Determining the importance of tubes and channels in transporting lava away from the eruption site, and determining whether or not the surface textures of the mounds observed in the seafloor images are burial mounds, awaits more detailed imagery and sampling, such as that carried out on the Serocki volcano in near 22°N on the Mid-Atlantic Ridge. Geochemical evidence indicates that this flat-topped volcano is fed by lava that originally erupted at the top of the axial ridge of the volcano and flowed through a tube for a distance of about a kilometer before the tube blocked, ruptured, and allowed the lava to come out and spill. form the volcano.
What do we know about the difference in eruptive style between the fast and slow spreading segments of the mid-ocean ridge? Since fast-spreading ridges are primarily characterized by low-relief currents, we believe eruptions there are typically violent and short-lived. Hilly ridges, however, build upon rapidly advancing ridges, so fissure breakouts are sometimes protracted and must be confined to the few vents that form these features. Seamounts are rare in the axis of rapidly expanding ridges. In contrast, dome volcanoes, ordinary hills, and the generally complex volcanic topography of the mid-Atlantic ridge would arise from eruptions that violently begin to produce bas-relief flows and evolve into mountain ranges and seamounts. As the eruption continues at a moderate rate, lava-bearing tubes develop on the flanks of axial volcanic ridges, covering their surfaces with a variety of volcanic features, some producing burial mound fields.

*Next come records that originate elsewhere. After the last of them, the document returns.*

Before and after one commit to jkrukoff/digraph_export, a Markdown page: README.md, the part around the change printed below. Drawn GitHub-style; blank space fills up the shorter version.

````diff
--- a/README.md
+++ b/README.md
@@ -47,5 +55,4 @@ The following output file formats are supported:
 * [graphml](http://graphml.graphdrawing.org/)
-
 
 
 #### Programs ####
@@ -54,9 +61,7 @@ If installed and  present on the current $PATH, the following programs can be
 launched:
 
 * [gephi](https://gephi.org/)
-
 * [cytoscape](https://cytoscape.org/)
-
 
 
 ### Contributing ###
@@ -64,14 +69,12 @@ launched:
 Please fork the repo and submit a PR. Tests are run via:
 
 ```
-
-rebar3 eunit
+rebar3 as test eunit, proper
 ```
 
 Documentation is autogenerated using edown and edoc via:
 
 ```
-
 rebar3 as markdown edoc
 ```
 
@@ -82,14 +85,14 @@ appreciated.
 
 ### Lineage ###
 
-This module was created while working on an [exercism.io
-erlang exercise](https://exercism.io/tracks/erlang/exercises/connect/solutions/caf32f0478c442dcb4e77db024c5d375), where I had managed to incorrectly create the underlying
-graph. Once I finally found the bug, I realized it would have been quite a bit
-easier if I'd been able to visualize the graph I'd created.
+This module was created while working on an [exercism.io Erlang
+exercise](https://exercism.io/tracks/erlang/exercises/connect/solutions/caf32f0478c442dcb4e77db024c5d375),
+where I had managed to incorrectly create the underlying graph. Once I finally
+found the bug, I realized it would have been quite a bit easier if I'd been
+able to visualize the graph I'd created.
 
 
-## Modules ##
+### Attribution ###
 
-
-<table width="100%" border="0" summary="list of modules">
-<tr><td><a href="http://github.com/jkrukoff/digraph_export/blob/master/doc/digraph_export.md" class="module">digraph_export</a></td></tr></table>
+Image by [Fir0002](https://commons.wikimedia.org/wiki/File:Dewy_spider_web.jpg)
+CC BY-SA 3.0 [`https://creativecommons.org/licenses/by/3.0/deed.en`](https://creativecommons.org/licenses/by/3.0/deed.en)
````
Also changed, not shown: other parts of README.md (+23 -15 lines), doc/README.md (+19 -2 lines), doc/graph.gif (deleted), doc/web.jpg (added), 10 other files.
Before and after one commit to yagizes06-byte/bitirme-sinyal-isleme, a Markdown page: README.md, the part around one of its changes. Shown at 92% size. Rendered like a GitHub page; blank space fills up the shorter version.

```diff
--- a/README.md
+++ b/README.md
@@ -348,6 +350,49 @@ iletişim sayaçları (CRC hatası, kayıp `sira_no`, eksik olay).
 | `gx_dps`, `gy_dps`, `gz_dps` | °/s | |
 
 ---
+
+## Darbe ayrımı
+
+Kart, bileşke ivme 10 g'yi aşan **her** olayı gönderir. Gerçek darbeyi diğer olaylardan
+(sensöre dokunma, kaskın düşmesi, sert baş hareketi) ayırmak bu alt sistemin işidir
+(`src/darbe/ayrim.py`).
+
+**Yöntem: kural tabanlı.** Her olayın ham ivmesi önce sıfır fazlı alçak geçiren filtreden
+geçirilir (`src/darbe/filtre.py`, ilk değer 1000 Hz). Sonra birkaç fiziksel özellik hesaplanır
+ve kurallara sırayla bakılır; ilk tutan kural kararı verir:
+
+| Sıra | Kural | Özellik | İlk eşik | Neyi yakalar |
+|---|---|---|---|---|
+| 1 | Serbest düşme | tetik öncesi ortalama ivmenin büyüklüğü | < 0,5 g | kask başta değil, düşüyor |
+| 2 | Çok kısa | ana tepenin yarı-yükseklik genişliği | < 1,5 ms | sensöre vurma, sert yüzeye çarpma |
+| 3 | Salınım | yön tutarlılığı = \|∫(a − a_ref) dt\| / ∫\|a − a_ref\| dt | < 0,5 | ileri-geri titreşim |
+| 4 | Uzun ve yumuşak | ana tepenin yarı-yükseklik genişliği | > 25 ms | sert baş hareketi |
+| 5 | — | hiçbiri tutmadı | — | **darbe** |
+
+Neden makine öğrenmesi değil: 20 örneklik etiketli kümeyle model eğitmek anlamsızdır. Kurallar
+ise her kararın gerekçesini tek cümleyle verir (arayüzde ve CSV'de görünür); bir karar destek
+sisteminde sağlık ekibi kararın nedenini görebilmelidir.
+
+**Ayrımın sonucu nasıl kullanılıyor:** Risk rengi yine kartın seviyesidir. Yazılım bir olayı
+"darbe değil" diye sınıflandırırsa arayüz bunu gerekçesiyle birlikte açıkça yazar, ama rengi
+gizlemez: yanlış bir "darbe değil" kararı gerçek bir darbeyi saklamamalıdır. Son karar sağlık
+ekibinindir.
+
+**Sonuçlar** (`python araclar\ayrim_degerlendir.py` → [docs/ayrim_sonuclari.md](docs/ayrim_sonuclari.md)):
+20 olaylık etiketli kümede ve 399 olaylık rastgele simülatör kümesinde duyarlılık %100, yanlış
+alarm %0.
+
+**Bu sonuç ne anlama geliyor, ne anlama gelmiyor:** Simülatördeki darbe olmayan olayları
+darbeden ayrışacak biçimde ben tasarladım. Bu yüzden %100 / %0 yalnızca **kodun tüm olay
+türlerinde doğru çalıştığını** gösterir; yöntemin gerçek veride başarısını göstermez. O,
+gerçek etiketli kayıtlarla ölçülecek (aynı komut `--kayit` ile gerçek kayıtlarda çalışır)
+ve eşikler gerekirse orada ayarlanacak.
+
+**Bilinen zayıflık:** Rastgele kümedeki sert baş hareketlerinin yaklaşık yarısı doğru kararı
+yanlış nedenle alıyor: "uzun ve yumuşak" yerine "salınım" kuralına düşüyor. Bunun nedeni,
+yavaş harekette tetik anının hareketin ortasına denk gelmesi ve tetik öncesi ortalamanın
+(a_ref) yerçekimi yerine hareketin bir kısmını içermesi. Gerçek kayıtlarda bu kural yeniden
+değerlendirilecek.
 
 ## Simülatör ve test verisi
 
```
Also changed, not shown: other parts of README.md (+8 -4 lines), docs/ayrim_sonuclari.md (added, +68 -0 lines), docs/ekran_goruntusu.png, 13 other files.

Recent improvements in the capabilities of ground-level side-scan sonar systems now make it possible to obtain co-registered fine-scale bathymetry along with high-resolution side-scan images. As more of this data is collected, we will be able to narrow down the sizes and shapes of small volcanic features and make more rigorous comparisons to subaerial features. In conjunction with this data, it will be possible to design future geophysical and geochemical experiments on the same scale as are currently being conducted on subaerial volcanoes. Studies such as these, combined with existing data, will rapidly advance our understanding of the volcanic processes associated with the formation of oceanic crust at the Mid-Atlantic Ridge.
Debbie Smith travels to the ends of land and sea to study volcanic features. He recently received a grant from the National Science Foundation to take the public and school children aboard an R/V at sea.thompson(University of Washington) via the Internet during a cruise in October 1998 (www.punaridge.org). For a change, he dons his football boots to attend the lunchtime games at WHOI's McKee Baseball Field.
Joe Cann says he's old enough to remember before plate tectonics existed, but still young enough to enjoy exploring mid-ocean ridges. Visit Woods Hole from your UK base at the University of Leeds in the off-season, when rents are at their lowest in the Cape.